Lead in school drinking water
Lead in school drinking water continues to be a challenge for New Hampshire. Three years ago, Governor Sununu signed Senate Bill 247, the Prevention of Childhood Lead Poisoning. The law requires testing for lead in drinking water for all public and private schools and licensed childcare facilities.
As of April 2021, there are drinking water samples from approximately 600 public and private schools and 500 childcare facilities across the state of New Hampshire or about 23,000 samples. According to the bill, if test results demonstrate the presence of lead exceeding 15 parts per billion, the school or childcare facility shall notify parents and guardians within five business days.
The American Academy of Pediatrics (AAP) states any lead contamination more than 1 part per billion should have immediate action. NH school testing results in 2019 showed the majority of reporting schools (85%) found lead levels over 1 part per billion in one or more locations, with a number of schools reporting lead levels more than 15 times higher than the AAP’s recommendation.
Health risks from lead in school water
According to the The New Hampshire Department of Environmental Services (NHDES), there is no known safe level of lead exposure for children. Children exposed to lead could experience many long-term physical and mental growth and development issues, including:

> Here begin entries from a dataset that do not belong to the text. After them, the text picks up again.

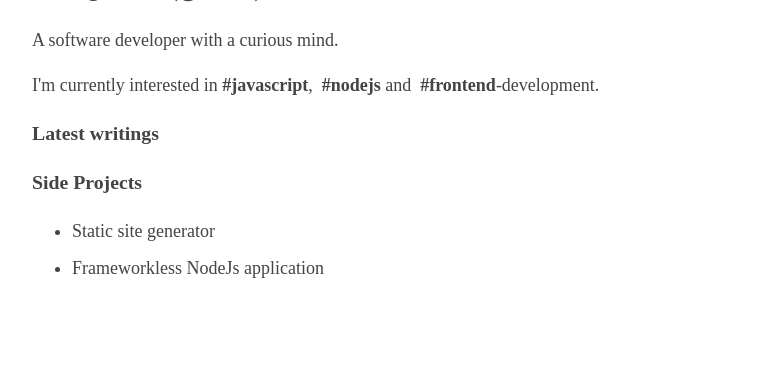
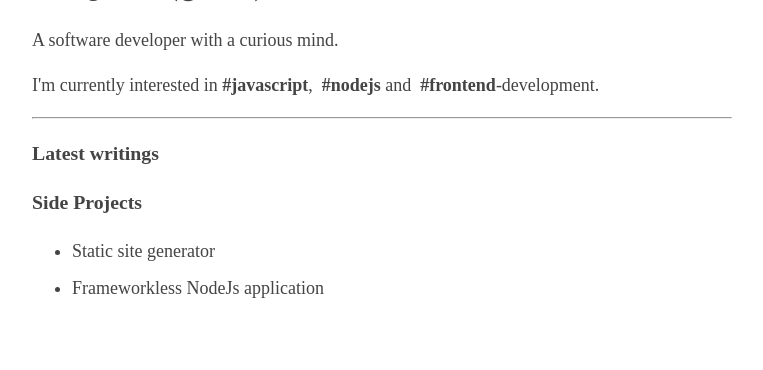
Before and after one commit to sinzii/meblog, a Node project: template src/templates/pages/index.pug in a window 1280 px wide. Shown: the part 808-1178 px from the top of the page, without its empty margins (318-1081 px from the left). Before the commit the page ends 1086 px from the top, so only its background shows below. Run offline with Node 20 templates, Linux system fonts and the light colour scheme; the template is opened without the code that fills it, so the values that code supplies are empty; style sheets or scripts are compiled from the project's sources; some libraries are stand-ins or nearby versions; some web fonts are replaced.

Commit message:
Update a separator in about page

```diff
--- a/src/templates/pages/index.pug
+++ b/src/templates/pages/index.pug
@@ -23,6 +23,7 @@ block content
             a(href=`${baseUrl}/tags/frontend.html`) #frontend
             | </strong>-development.
 
+    hr.meta-color
 
     h3 Latest writings
     ul.listing
```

- Brain damage
- Kidney and hearing problems
- Slowed body growth
- Lower IQ level
- Learning delays
- Reduced attention span
- Behavior problems
Children ages six and under are at particular risk of lead exposure because they absorb lead more easily than adults. While the effects of lead exposure can be managed, they cannot be remedied.
You can download the latest report lead in school water report from the NHDES here.
The NHDES recommends that schools on municipal water regularly take samples from every drinking water site including individual taps, water bubblers and coolers.
How lead gets into school water supplies
Lead rarely occurs naturally in water. Instead, lead from brass plumbing leaches into water as it moves through the system. Although the public drinking water supplied to most schools may meet federal Environmental Protection Agency (EPA) standards, lead can still get into school drinking water.
If your school has its own public water system, the state requires a series of lead and copper samples. But if you’re not testing every drinking water point of use, you could have lead somewhere in your drinking water.
EPA effort for reducing lead in school drinking water
The EPA has a 3Ts toolkit for schools and child care facilities to help them implement a voluntary program for reducing lead in drinking water. The 3Ts consist of:
- Training officials to raise awareness of the 3Ts program and summarize the potential causes and health effects of lead in drinking water.
- Testing drinking water in schools and child care facilities to identify potential lead problems.
- Taking action to reduce lead in drinking water.
The EPA has a seven module toolkit for the 3Ts, but also offers some immediate action items for schools:
- Immediately remove drinking water coolers listed in EPA’s 3Ts as containing lead lined coolers. These were built before the 1986 Lead Free Act.
- Clean drinking water fountains and aerators (screens) regularly. Consider creating a cleaning time card that can be posted by the water fountains to allow the cleaning times to be recorded.
- Use only cold water for food and beverage preparation. Hot water will dissolve lead more quickly than cold water and is likely to contain increased lead levels.
- Make sure filters are maintained if being used. Ensure that the selected filter is certified to remove lead (or any other contaminants of concern).
- Create and post placards near bathroom or utility sinks noting the water should not be consumed. Use pictures if there are small children using bathrooms.
- Regularly flush all water outlets used for drinking or food preparation, particularly after weekends and long vacations when water may have been sitting for a long period of time.
NH testing for lead in school water
Testing is the only way to know if there are elevated levels of lead in your school’s drinking water. The certified water treatment experts at Secondwind Water Systems will help you test your school’s drinking water and, if needed, design a water treatment system. Contact us for a free site evaluation.